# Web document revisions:
↓

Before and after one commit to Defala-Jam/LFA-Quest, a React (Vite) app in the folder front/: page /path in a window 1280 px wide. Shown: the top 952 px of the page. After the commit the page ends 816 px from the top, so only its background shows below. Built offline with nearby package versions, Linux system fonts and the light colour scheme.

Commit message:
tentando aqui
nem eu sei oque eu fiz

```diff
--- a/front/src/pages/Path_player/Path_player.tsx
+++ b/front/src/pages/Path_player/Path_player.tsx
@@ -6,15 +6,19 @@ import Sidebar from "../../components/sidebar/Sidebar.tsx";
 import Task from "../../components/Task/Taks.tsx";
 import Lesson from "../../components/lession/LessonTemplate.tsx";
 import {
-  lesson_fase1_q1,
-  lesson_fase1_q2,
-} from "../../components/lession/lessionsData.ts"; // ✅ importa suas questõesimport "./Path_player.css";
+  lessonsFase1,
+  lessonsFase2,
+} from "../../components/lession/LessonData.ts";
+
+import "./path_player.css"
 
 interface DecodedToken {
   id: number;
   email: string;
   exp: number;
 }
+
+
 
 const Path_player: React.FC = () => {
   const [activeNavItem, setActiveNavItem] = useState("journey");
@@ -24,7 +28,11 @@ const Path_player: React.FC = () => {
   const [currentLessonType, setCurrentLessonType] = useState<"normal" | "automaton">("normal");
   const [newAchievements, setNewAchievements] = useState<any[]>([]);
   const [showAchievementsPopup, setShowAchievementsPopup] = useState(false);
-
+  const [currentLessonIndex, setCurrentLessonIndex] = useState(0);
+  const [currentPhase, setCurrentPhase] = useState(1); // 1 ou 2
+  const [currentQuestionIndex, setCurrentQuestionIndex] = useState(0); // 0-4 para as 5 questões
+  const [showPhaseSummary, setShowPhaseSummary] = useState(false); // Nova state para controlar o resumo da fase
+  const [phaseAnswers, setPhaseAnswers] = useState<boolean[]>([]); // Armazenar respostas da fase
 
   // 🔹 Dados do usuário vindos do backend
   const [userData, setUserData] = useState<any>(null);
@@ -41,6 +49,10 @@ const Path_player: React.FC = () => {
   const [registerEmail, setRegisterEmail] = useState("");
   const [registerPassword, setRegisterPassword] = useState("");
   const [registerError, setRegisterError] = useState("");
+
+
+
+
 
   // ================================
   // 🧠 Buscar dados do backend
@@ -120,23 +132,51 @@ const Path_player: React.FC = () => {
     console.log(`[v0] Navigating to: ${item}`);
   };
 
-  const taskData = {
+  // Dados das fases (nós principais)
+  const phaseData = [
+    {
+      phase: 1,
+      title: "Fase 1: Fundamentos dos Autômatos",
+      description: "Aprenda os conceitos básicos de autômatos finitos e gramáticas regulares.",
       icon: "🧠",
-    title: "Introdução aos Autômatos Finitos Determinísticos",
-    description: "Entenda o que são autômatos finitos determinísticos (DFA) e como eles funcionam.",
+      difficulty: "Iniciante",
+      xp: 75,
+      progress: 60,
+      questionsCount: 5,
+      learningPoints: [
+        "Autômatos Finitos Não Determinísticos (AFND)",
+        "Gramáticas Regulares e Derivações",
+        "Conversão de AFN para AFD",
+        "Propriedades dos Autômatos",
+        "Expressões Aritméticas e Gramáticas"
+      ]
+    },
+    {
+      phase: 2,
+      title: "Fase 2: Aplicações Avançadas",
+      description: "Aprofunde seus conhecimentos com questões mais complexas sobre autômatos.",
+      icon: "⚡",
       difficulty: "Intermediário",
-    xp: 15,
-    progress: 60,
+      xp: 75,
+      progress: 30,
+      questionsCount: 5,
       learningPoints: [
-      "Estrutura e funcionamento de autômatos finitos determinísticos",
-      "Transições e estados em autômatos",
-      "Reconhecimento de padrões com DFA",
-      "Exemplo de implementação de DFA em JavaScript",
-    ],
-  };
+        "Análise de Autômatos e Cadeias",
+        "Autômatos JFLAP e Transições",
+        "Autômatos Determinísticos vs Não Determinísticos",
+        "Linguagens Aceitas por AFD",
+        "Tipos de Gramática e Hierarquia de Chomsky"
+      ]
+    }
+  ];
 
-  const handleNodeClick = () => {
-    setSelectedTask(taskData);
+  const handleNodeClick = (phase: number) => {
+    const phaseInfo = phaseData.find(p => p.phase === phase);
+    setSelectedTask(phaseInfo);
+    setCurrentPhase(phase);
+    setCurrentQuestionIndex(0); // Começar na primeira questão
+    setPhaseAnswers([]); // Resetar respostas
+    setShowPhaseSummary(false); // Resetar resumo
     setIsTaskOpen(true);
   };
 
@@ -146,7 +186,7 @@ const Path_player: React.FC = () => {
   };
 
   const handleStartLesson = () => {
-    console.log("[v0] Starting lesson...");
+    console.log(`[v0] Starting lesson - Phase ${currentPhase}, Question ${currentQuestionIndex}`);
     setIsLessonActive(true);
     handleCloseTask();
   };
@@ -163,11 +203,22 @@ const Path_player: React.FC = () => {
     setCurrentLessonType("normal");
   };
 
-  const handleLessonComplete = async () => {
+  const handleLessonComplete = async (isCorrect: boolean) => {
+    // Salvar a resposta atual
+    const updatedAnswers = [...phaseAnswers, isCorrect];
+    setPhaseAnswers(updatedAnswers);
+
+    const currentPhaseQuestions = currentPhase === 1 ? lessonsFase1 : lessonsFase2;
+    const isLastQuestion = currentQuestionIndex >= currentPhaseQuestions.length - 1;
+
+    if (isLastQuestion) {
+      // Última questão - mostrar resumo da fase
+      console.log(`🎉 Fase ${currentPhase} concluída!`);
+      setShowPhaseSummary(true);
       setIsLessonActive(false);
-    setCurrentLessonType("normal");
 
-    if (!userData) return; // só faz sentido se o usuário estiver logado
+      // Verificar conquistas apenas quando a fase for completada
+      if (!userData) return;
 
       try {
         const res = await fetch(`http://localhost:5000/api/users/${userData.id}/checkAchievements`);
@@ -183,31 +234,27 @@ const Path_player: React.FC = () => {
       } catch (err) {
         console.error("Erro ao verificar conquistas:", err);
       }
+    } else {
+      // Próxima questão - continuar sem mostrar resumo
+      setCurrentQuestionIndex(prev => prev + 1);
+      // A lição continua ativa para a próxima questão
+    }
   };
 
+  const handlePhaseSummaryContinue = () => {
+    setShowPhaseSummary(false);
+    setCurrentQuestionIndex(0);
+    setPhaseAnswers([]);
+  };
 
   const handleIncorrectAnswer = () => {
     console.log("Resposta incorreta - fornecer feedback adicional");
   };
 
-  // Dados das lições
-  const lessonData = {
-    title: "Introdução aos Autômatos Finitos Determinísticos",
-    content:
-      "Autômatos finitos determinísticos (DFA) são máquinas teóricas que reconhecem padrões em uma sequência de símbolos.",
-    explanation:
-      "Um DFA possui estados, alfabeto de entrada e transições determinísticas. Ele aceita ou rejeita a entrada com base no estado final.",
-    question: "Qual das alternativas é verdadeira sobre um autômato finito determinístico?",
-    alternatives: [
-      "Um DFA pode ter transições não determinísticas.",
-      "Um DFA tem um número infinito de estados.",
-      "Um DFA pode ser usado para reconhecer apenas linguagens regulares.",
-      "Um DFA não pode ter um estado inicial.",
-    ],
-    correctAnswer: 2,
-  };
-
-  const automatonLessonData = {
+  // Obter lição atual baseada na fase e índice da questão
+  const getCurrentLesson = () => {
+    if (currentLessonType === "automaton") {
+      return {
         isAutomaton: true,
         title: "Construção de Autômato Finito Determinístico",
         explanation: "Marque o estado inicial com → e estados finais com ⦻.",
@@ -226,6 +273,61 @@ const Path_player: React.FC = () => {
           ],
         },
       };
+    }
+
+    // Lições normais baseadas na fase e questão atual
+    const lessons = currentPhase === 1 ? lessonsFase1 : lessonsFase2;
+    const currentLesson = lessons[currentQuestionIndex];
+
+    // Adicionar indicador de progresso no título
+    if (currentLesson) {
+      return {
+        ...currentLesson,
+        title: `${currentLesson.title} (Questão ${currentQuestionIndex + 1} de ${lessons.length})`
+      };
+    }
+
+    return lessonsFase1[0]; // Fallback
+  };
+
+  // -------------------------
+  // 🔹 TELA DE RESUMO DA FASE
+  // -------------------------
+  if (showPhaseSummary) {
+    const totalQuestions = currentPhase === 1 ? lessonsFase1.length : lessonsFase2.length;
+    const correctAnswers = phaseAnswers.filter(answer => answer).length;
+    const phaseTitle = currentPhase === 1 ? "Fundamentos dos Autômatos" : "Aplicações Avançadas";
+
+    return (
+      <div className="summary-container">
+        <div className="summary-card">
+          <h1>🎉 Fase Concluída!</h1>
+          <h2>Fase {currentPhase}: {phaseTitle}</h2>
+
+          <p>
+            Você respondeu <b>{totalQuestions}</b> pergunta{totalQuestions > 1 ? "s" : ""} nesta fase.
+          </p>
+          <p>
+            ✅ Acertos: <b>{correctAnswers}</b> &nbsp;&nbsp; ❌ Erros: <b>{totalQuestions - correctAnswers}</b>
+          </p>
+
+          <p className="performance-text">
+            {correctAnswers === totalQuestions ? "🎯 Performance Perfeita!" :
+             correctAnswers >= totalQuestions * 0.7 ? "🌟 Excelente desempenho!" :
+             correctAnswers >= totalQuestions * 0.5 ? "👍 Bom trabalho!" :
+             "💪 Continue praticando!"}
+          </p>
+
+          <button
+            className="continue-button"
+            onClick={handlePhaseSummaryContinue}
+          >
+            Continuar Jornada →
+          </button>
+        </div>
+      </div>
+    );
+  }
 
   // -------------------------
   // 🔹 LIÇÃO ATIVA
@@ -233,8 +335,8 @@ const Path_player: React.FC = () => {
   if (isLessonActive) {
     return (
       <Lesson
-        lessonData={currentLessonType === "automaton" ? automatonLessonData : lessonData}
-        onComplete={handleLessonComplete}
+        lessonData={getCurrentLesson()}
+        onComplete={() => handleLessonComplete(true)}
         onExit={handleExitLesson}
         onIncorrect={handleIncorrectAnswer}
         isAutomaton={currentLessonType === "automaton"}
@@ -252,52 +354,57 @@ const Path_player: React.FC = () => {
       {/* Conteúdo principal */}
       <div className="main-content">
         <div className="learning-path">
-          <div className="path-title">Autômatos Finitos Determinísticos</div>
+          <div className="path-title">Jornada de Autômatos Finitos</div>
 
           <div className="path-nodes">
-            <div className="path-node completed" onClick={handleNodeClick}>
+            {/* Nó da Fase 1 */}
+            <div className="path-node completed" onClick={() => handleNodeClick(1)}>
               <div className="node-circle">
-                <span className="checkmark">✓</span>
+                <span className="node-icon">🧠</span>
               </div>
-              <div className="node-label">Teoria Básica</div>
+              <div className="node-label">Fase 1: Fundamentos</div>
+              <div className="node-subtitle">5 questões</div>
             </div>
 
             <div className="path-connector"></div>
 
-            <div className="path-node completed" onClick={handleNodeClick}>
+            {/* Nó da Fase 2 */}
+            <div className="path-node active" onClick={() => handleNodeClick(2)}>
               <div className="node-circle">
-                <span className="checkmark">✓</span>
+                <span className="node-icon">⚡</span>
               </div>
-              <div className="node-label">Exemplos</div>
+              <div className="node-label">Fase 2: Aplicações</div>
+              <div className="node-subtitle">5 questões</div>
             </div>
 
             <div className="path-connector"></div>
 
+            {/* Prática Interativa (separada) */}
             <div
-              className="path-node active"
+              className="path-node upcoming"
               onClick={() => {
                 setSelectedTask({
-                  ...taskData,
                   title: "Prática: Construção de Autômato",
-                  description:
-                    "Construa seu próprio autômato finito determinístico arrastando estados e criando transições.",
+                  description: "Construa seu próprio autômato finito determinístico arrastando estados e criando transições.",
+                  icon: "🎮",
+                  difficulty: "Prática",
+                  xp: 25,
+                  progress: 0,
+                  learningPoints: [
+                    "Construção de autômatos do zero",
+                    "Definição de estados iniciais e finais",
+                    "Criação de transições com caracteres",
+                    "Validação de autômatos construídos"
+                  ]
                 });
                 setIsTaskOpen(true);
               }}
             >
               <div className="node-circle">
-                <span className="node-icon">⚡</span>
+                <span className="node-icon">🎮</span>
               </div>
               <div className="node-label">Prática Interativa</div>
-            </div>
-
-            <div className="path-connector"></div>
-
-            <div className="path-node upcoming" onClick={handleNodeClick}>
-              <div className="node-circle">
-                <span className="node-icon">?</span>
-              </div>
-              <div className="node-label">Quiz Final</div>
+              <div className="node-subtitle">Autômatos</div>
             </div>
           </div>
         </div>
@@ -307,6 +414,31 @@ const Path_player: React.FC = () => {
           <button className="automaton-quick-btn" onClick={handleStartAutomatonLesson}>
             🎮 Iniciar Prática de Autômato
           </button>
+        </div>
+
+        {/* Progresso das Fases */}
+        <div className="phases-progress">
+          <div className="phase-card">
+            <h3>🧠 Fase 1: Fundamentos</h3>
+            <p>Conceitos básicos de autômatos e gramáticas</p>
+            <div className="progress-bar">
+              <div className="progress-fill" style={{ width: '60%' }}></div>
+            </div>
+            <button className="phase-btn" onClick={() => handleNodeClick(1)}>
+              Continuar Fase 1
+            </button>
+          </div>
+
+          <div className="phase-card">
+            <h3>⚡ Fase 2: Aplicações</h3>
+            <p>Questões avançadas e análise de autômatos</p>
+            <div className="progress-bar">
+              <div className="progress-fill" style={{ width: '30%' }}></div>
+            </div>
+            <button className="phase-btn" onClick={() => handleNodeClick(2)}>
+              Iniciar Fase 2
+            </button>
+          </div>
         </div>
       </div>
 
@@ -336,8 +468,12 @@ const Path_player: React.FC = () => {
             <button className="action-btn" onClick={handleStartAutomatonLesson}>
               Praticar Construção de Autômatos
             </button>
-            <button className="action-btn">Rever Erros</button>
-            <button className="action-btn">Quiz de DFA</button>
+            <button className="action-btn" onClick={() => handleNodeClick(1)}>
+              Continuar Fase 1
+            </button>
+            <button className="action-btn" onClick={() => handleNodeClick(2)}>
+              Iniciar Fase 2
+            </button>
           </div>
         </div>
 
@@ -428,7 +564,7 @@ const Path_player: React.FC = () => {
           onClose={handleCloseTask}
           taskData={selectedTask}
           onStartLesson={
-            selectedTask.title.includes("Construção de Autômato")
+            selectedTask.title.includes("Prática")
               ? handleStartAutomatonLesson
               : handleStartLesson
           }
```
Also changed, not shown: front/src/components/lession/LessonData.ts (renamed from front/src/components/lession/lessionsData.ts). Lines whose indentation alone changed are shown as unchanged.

↑

Looking through the entries, count the lines that hold the word "false" and state that count alone.

5